To install Fail2ban in a Debian based system (such us Ubuntu) just execute next command in your terminal:
sudo apt install fail2ban
To check if the application has been sucessfully installed, just type this command:
Which should return the help information of Fail2ban.
Also you could check the version of the installed Fail2ban…
sudo fail2ban-client -V
Now we can start the application.
sudo service fail2ban start
Fail2ban includes a default configuration file named
jail.conf, but it is recommended not to edit this file. Instead copy it to another file (
jail.local), in which we could do any modification needed.
sudo cp jail.conf jail.local
In our case, we are not going to change anything.
Next step is to configure the jails. In my case as I am using a Debian based system, I have the file
/etc/fail2ban/jail.d/defaults-debian.conf created by default with this configuration:
enabled = true
This means that I have enabled the sshd jail. This jail has the defaults configuration parameters. We can see the values with these commands.
The period of time the IP address is blocked (or banned).
sudo fail2ban-client get sshd bantime
The period of time in which Fail2ban searchs attemps.
sudo fail2ban-client get sshd findtime
The number or attempts needed to perform the block action within findtime seconds (600).
sudo fail2ban-client get sshd maxretry
Change the jail parameters
The previous default parameters could be good for you, but in my case for the sshd jail I prefer to change them. For this jail, I am going to set these parameters in the jail config file (
- bantime: 24 hours
- findtime: 30 seconds
- maxretry: 1
so I edit the file
/etc/fail2ban/jail.d/defaults-debian.conf with them. I am also going to change the action defined to get an e-mail each time an IP address is banned.
enabled = true
bantime = 24h
findtime = 30
maxretry = 1
action = %(action_mwl)s
Test the jail configuration
Fail2ban has a command to validate the jails configuration done. For the validation you have to use this command:
sudo fail2ban-client --test
Once the validation has been done, we can reload the service to load the configuration changes.
sudo service fail2ban reload
Check Fail2ban status
To check the status of the service you can use this command:
sudo fail2ban-client status
And to get the status of the jail:
sudo fail2ban-client status sshd
Check Fail2ban banned IPs
In the previous check you could have seen the banned IPs in the firewall application. With this command you’ll see the IP banned with the REJECT value in the table.
sudo iptables -L -n -v --line-numbers
Enable at boot
Finally, by default Fail2ban is not started at boot. To enable it:
sudo systemctl enable fail2ban

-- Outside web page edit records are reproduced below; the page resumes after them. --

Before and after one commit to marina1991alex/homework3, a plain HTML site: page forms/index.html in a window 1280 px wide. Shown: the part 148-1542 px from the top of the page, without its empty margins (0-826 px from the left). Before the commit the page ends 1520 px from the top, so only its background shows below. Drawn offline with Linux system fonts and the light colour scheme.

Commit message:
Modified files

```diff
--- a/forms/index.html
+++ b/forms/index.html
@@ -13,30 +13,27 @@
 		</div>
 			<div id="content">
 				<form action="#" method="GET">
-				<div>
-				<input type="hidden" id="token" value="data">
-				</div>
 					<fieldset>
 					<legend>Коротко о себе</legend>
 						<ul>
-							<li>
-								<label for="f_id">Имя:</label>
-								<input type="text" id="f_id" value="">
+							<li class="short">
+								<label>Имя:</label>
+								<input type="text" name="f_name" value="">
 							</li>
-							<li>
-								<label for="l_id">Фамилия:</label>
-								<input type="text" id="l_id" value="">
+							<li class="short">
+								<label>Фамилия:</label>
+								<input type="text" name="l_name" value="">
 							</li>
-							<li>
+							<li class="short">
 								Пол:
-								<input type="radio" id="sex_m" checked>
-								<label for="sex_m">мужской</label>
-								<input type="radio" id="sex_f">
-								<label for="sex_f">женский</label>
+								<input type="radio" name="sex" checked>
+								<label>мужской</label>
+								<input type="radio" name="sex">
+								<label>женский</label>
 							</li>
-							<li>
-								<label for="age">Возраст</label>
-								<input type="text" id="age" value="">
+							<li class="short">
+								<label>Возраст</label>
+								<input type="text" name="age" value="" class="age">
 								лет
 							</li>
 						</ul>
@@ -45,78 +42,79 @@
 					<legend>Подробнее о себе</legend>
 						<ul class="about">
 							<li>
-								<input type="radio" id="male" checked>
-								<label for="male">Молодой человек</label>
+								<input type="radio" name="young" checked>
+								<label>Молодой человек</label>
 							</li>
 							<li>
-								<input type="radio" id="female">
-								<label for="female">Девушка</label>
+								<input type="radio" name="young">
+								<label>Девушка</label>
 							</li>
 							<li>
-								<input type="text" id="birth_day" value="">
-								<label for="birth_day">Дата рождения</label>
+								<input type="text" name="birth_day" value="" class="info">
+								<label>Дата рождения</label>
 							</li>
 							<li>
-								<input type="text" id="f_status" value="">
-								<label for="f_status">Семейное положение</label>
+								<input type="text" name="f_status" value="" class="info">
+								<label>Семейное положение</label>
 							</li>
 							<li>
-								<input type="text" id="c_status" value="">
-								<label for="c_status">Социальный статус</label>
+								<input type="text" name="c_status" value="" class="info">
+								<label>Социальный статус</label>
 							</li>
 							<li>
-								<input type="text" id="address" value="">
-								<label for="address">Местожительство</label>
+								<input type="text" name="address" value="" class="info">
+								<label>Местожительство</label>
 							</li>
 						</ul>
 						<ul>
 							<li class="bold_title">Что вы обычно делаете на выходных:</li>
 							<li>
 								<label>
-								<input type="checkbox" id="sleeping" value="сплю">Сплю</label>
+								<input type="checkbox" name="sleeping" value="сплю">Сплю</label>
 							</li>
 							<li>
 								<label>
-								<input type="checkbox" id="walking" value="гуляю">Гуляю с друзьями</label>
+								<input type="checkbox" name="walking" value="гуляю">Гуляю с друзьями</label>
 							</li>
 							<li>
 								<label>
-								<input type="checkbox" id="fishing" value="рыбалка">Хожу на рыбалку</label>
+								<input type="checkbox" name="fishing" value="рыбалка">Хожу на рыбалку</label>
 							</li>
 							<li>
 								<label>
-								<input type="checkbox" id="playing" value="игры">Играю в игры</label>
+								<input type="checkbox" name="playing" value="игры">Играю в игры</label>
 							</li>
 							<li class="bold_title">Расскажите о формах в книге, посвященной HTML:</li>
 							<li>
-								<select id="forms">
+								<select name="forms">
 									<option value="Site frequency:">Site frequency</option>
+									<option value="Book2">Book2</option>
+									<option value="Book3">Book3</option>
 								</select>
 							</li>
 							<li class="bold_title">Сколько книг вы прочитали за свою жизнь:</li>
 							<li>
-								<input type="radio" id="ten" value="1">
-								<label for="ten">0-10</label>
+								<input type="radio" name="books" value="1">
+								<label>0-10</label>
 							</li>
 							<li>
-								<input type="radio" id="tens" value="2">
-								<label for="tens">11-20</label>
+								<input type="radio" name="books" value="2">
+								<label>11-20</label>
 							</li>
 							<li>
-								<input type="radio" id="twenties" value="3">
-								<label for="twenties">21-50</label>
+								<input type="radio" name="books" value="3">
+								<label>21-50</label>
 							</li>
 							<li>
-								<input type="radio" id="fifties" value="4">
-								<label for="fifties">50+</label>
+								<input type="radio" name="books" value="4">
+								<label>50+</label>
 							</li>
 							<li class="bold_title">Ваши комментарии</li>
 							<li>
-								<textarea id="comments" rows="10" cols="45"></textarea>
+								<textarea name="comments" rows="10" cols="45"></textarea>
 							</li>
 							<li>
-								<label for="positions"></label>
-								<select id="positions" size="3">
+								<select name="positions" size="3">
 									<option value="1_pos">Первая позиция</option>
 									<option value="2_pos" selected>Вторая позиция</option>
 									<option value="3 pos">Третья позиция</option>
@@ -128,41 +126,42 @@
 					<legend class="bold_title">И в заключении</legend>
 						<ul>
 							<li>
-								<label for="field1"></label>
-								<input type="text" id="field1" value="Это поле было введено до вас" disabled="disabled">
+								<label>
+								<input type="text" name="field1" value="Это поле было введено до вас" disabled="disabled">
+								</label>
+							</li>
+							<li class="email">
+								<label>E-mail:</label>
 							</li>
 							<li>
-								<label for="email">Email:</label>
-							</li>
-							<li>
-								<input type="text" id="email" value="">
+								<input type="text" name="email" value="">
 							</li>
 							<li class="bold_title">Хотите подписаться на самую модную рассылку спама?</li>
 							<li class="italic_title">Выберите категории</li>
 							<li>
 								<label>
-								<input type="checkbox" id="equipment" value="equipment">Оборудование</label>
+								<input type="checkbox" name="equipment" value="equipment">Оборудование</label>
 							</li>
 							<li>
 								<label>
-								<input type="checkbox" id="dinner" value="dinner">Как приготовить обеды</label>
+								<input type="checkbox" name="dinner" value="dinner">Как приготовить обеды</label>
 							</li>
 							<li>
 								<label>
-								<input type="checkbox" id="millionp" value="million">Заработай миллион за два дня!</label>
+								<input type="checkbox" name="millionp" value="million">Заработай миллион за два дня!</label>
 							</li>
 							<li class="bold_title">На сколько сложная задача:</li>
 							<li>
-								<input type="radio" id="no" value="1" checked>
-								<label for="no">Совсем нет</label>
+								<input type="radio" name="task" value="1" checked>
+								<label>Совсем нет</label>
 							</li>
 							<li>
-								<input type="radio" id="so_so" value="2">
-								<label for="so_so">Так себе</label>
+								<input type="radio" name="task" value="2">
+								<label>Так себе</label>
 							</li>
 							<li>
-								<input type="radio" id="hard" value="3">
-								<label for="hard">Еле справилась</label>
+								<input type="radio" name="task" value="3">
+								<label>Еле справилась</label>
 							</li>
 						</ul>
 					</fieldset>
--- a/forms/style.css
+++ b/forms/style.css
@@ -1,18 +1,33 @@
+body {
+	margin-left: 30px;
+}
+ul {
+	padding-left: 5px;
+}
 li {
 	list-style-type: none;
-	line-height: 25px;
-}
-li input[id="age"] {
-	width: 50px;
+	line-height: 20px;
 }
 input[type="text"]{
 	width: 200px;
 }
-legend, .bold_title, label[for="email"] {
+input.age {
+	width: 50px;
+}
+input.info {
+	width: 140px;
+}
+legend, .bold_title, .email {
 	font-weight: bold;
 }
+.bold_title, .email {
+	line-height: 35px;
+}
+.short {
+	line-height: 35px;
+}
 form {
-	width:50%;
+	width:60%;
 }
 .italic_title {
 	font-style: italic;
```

When Fail2ban is installed, we have an extra layer of security to avoid a system being attacked. It’s highly recommended to have a solution like this in any system exposed to The Internet.
Now, I recommend you to check how to integrate AbuseIPDB with Fail2ban.